NATIONAL: The world got to know Yothu Yindi in the early ’90s when their song Treaty was given a dance makeover by remix duo Filthy Lucre, cementing the band as the first poster boys for Aboriginal pop.
Treaty peaked at No.11 in the ARIA singles chart in 1992, picking up eight ARIA Awards, including song of the year, and reached No.6 in the US Billboard dance chart and No.72 in the mainstream chart.
In that same year Yothu Yindi represented Australia at the launch of the United Nation’s International Year of Indigenous Peoples at the UN Headquarters in New York. A year later frontman Mandawuy Yunupingu was named Australian of the Year.
After being invited to tour the US with Midnight Oil, the band from Arnhem Land played at the inaugural Big Day Out in Sydney and can boast the rare feat of having performed on a bill above Nirvana.
Twenty years on, Yothu Yindi will become the latest band to be inducted into the ARIA Hall of Fame. Mandawuy says the honour extends far beyond the band he founded with Stuart Kellaway, Cal Williams, Witiyana Marika, Milkayngu Mununggurr and future solo star Geoffrey Gurrumul Yunupingu.
“It’s a great honour for Yothu Yindi and for my family and my community and for Australia because we want us all to be in the same boat sailing towards the future,” Mandawuy says.
“I’m looking forward to an interesting celebration of us being inducted into the Hall Of Fame and that many friends in music and our community will come and celebrate with us.”
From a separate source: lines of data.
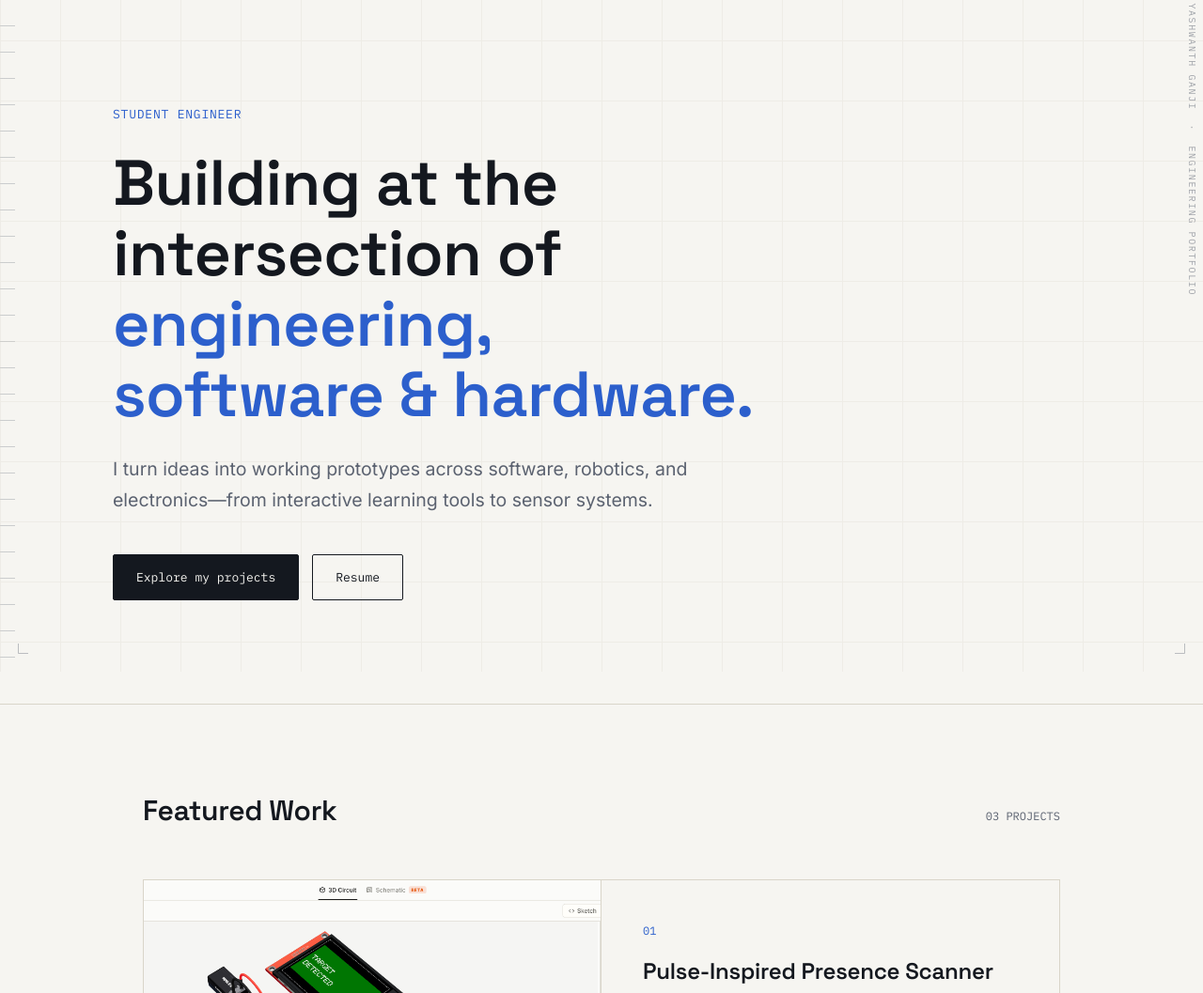
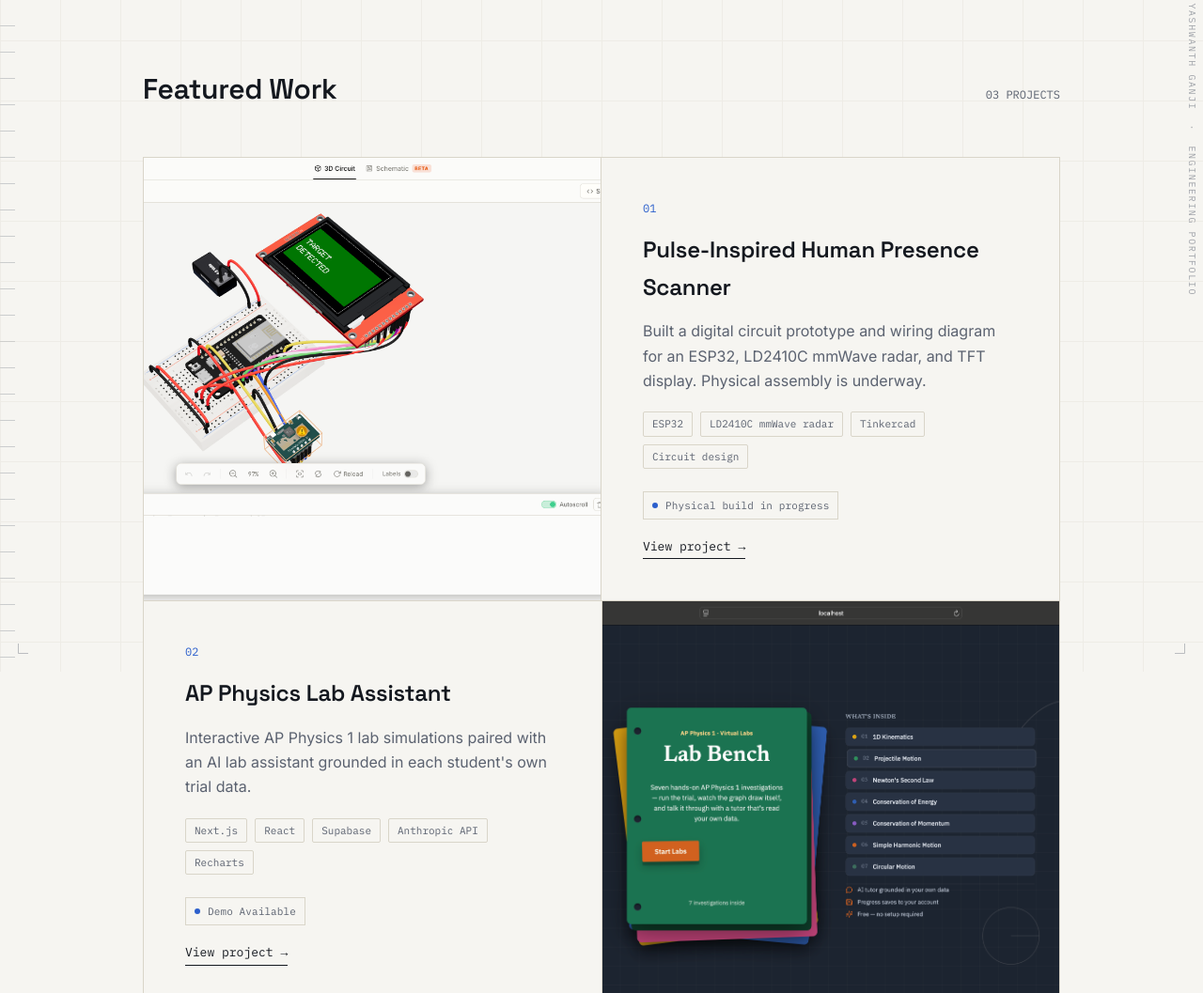
Before and after one commit to yashwanthganji/yashwanthganji_portfolio, a website built with Vite: page index.html in a window 1280 px wide. Shown: the part 85-1142 px from the top of the page at 94% size. Built offline with nearby package versions, Linux system fonts and the light colour scheme.

Commit message:
Update engineering portfolio

```diff
--- a/assets/data.js
+++ b/assets/data.js
@@ -27,8 +27,8 @@
 const projectsData = [
   {
     id: "pulse-inspired-presence-scanner",
-    title: "Pulse-Inspired Presence Scanner",
-    tagline: "A Tinkercad prototype exploring mmWave human-presence detection and a simulated scanner display.",
+    title: "Pulse-Inspired Human Presence Scanner",
+    tagline: "A human-presence detector inspired by Pulse's scanner in Rainbow Six Siege.",
     description: "Built a digital circuit prototype and wiring diagram for an ESP32, LD2410C mmWave radar, and TFT display. Physical assembly is underway.",
     status: "Physical build in progress",
     image: "assets/images/CardiacSensor_3D.png",
@@ -110,7 +110,7 @@ const projectsData = [
     title: "AP Physics Lab Assistant",
     tagline: "Seven interactive AP Physics 1 labs, each paired with an AI lab assistant grounded in the student's own trial data.",
     description: "Interactive AP Physics 1 lab simulations paired with an AI lab assistant grounded in each student's own trial data.",
-    status: "Closed Beta",
+    status: "Demo Available",
     image: "assets/images/ai-physics-tutor-screenshot.png",
     skills: ["Next.js", "React", "Supabase", "Anthropic API", "Recharts"],
     links: { github: null, demo: null },
@@ -119,7 +119,7 @@ const projectsData = [
       {
         type: "text",
         title: "Overview",
-        body: "A Next.js web app with seven interactive AP Physics 1 lab simulations — kinematics, projectile motion, Newton's second law, energy conservation, momentum conservation, pendulum motion, and circular motion. Each lab pairs the simulation with a chat-based lab assistant that's grounded in that student's own trial data, so a student working through the College Board's required investigations gets Socratic guidance tied to what they actually measured, not generic physics explanations."
+        body: "A demo version is available now. This Next.js web app includes seven interactive AP Physics 1 lab simulations — kinematics, projectile motion, Newton's second law, energy conservation, momentum conservation, pendulum motion, and circular motion. Each lab pairs the simulation with a chat-based lab assistant grounded in the student's own trial data, so guidance connects to what they actually measured."
       },
       {
         type: "textColumns",
@@ -209,7 +209,7 @@ const projectsData = [
     title: "Bussing",
     tagline: "Real-time Chicago CTA bus tracking with reliability scoring.",
     description: "Live CTA bus tracker with per-stop arrival boards, a reliability score, and a leave-now nudge based on live conditions.",
-    status: "Closed Beta",
+    status: "In Testing",
     image: "assets/images/bussing-transitpulse.png",
     skills: ["Node.js", "Express", "Leaflet.js", "CTA Bus Tracker API", "OpenStreetMap Overpass API"],
     links: { github: null, demo: null },
--- a/assets/project-render.js
+++ b/assets/project-render.js
@@ -286,7 +286,7 @@
         <div class="hero-eyebrow mono">PROJECT</div>
         <h1>${p.title}</h1>
         <p class="tagline" style="margin-top:16px;">${p.tagline}</p>
-        <div class="case-meta-row">${p.skills.map(chip).join("")}</div>
+        <div class="case-meta-row">${p.status ? `<span class="tag project-status-tag">${p.status}</span>` : ""}${p.skills.map(chip).join("")}</div>
         <div class="case-hero-media">
           ${p.image
             ? `<img src="${p.image}" alt="${p.title}">`
--- a/assets/styles.css
+++ b/assets/styles.css
@@ -487,6 +487,7 @@
   .case-hero h1{ font-size:clamp(32px, 5vw, 48px); max-width:18ch; }
   .case-hero .tagline{ font-size:17.5px; }
   .case-meta-row{ display:flex; gap:10px; flex-wrap:wrap; margin-top:22px; }
+  .project-status-tag{border-color:var(--accent);color:var(--accent);background:var(--accent-soft);}
   .case-hero-media{
     margin-top:40px;
     background:var(--bg-alt);
--- a/index.html
+++ b/index.html
@@ -17,7 +17,7 @@
 
 <header>
   <div class="wrap nav-row">
-    <a class="nav-name" href="#top">YASHWANTH GANJI</a>
+    <a class="nav-name" href="#projects">YASHWANTH GANJI</a>
     <nav class="primary" aria-label="Primary">
       <ul>
         <li><a href="#projects">Projects</a></li>
@@ -32,18 +32,6 @@
 </header>
 
 <main>
-  <section id="top" class="hero wrap" style="border-top:none;">
-    <div>
-      <div class="hero-eyebrow mono">STUDENT ENGINEER</div>
-      <h1>Building at the intersection of<br><span class="accent-line">engineering, software &amp; hardware.</span></h1>
-      <p class="tagline">I turn ideas into working prototypes across software, robotics, and electronics—from interactive learning tools to sensor systems.</p>
-      <div class="hero-actions">
-        <a class="btn primary" href="#projects">Explore my projects</a>
-        <a class="btn secondary" href="resume.html">Resume</a>
-      </div>
-    </div>
-  </section>
-
   <section id="projects">
     <div class="wrap">
       <div class="section-head">
```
Treaty, the song Yothu Yindi will perform at the ARIAs, was inspired by the 1988 Bicentennial celebrations when Australian Prime Minister Bob Hawke visited the Northern Territory, promising a treaty with indigenous Australians.
One of the first songs to combine traditional Aboriginal sounds with modern pop and rock, its legacy was ensured with the catch-phrase “well I heard it on the radio / and I saw it on the television”.
Mandawuy says he revealed the lyrics to his friend Paul Kelly over a fishing trip and between them Treaty was born, the song later recorded in Darwin.
“When Bob Hawke was in power he came up to the Barunga Festival and met up with the elders there and said there was going to be a treaty between black and white Australia,” recalls Mandawuy.
“I couldn’t come to the festival itself but I saw it on the TV and heard it on the radio so that’s where the lyrics came from.
“Paul Kelly came up and I took him out fishing and we came back with a big fish and had that for dinner sitting around a big campfire with our guitars trying to write a song.”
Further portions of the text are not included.